Executive Briefings

Capacity, Time and Cost - The Holy Trinity of the Supply Chain

In today's tight economy, retailers are striving to cut costs in any way they can, and one popular method is to carry less inventory throughout the supply chain. Still, as we move into 2010, retailers want the best of both worlds, so they also want to be able to optimize the triggering of replenishments in order to keep the shelves stocked.

The challenge for retailers and manufacturers alike is that capacity, time and cost are the holy trinity of managing their supply chains. They have to ask themselves: How long is it going to take me to get product to market, how much is it going to cost me, and do I have the equipment to do it?

The ability to maneuver inventory through the network, through processes such as cross-docking and flow-through, is better enabled when a retailer or manufacturer understands the demand signals from the shelf and the transportation constraints within the supply chain. That's where transportation management systems (TMS) comes into play.

TMS is the glue that moves the inventory between all the nodes - the plant, the distribution centers, the warehouses, and the stores. It manages that cost, capacity, and time of moving inventory. This helps retailers to optimize the sell-through while lowering safety stock or the overall amount of inventory it has to keep on hand at each node in the supply chain.

This becomes more and more difficult as retailers start to grow. They have to deal with more SKUs, more stores, more volume, more international suppliers, more trailer capacity. And the more all of that grows, the more challenging it becomes to scale and still manage those constraints without assistance.

When retailers want to ship something, they attempt to predict the precise amount they will need. Some use flowcasting to figure out the time-phased replenishments so they can keep the shelves stocked in a timely manner. For instance, if the flowcasting tool identifies an anticipated stock shortfall two days from now, the demand signals can be sent up the supply chain to ensure the replenishment arrives before the stockout occurs.

Whatever that replenishment plan is, a well-designed TMS should be able to optimize the cost and movement of those goods through the supply chain all the way to the store shelf. This enables the retailer to optimize its sell-through because it can do a better job of predicting how much it needs based on where it is going, and there is less of a need for buffer stock to cover the variables that the TMS knows about.

Managing capacity, time and cost remains the biggest challenge in today's supply chain. Retailers, manufacturers and suppliers who can optimize their ability to manage those areas through the use of demand signals and TMS will have a significant competitive advantage in 2010.

Source: RedPrairie
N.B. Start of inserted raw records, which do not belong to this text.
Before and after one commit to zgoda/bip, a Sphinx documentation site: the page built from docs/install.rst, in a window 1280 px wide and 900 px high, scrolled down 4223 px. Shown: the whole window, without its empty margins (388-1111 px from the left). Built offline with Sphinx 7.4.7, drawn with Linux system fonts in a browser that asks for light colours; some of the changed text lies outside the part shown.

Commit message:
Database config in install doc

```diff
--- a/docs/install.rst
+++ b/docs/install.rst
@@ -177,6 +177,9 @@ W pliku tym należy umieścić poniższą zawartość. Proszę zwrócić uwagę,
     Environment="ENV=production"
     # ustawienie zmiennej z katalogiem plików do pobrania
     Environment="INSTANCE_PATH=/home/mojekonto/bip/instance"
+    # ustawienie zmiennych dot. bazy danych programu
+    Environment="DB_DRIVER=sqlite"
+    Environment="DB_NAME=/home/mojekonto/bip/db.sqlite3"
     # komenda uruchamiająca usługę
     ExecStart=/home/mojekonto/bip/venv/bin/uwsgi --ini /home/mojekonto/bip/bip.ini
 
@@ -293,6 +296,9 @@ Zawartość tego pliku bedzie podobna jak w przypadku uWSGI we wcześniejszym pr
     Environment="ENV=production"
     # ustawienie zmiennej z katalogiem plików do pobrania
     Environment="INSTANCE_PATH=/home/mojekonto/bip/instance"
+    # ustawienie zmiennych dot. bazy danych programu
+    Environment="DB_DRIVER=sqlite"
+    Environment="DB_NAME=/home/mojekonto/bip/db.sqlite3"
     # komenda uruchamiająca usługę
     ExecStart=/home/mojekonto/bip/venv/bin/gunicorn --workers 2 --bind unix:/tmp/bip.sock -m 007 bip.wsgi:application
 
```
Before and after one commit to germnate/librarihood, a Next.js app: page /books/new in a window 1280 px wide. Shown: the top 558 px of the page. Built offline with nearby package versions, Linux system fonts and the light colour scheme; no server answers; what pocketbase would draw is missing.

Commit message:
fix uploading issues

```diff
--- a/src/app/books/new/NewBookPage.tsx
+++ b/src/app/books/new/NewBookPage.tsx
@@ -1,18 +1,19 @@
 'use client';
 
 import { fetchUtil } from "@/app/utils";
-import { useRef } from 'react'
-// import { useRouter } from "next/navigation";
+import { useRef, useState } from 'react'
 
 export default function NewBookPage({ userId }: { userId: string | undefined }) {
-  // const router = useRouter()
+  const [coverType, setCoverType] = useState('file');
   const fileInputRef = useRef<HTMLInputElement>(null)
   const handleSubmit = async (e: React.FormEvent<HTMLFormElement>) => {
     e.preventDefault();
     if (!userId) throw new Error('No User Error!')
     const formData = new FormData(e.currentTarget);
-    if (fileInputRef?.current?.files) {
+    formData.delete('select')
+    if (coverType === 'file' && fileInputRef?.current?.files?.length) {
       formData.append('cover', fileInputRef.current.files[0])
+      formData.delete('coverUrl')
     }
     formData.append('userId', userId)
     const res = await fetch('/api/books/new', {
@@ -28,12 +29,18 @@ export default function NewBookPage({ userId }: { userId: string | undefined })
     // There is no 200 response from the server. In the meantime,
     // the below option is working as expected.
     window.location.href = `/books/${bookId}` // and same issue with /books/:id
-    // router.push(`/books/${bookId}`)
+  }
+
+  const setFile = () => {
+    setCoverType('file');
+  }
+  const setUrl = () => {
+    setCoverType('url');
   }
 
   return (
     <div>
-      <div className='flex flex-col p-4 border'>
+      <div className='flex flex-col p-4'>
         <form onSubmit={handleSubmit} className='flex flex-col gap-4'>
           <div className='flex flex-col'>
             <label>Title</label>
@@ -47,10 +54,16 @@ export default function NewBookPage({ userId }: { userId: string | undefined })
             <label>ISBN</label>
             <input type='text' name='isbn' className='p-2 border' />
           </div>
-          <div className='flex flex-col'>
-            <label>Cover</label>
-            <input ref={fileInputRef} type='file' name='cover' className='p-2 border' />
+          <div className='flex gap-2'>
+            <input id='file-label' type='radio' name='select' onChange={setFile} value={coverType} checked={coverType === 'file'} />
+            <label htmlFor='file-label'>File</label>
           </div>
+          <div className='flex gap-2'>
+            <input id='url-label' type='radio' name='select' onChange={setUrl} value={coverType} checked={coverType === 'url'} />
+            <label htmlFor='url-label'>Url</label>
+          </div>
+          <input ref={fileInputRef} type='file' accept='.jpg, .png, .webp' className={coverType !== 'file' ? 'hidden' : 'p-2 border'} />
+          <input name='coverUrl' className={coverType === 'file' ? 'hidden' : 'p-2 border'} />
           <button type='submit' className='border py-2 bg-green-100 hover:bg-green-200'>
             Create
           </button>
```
In today's tight economy, retailers are striving to cut costs in any way they can, and one popular method is to carry less inventory throughout the supply chain. Still, as we move into 2010, retailers want the best of both worlds, so they also want to be able to optimize the triggering of replenishments in order to keep the shelves stocked.

The challenge for retailers and manufacturers alike is that capacity, time and cost are the holy trinity of managing their supply chains. They have to ask themselves: How long is it going to take me to get product to market, how much is it going to cost me, and do I have the equipment to do it?

The ability to maneuver inventory through the network, through processes such as cross-docking and flow-through, is better enabled when a retailer or manufacturer understands the demand signals from the shelf and the transportation constraints within the supply chain. That's where transportation management systems (TMS) comes into play.

TMS is the glue that moves the inventory between all the nodes - the plant, the distribution centers, the warehouses, and the stores. It manages that cost, capacity, and time of moving inventory. This helps retailers to optimize the sell-through while lowering safety stock or the overall amount of inventory it has to keep on hand at each node in the supply chain.

This becomes more and more difficult as retailers start to grow. They have to deal with more SKUs, more stores, more volume, more international suppliers, more trailer capacity. And the more all of that grows, the more challenging it becomes to scale and still manage those constraints without assistance.

When retailers want to ship something, they attempt to predict the precise amount they will need. Some use flowcasting to figure out the time-phased replenishments so they can keep the shelves stocked in a timely manner. For instance, if the flowcasting tool identifies an anticipated stock shortfall two days from now, the demand signals can be sent up the supply chain to ensure the replenishment arrives before the stockout occurs.

Whatever that replenishment plan is, a well-designed TMS should be able to optimize the cost and movement of those goods through the supply chain all the way to the store shelf. This enables the retailer to optimize its sell-through because it can do a better job of predicting how much it needs based on where it is going, and there is less of a need for buffer stock to cover the variables that the TMS knows about.

Managing capacity, time and cost remains the biggest challenge in today's supply chain. Retailers, manufacturers and suppliers who can optimize their ability to manage those areas through the use of demand signals and TMS will have a significant competitive advantage in 2010.

Source: RedPrairie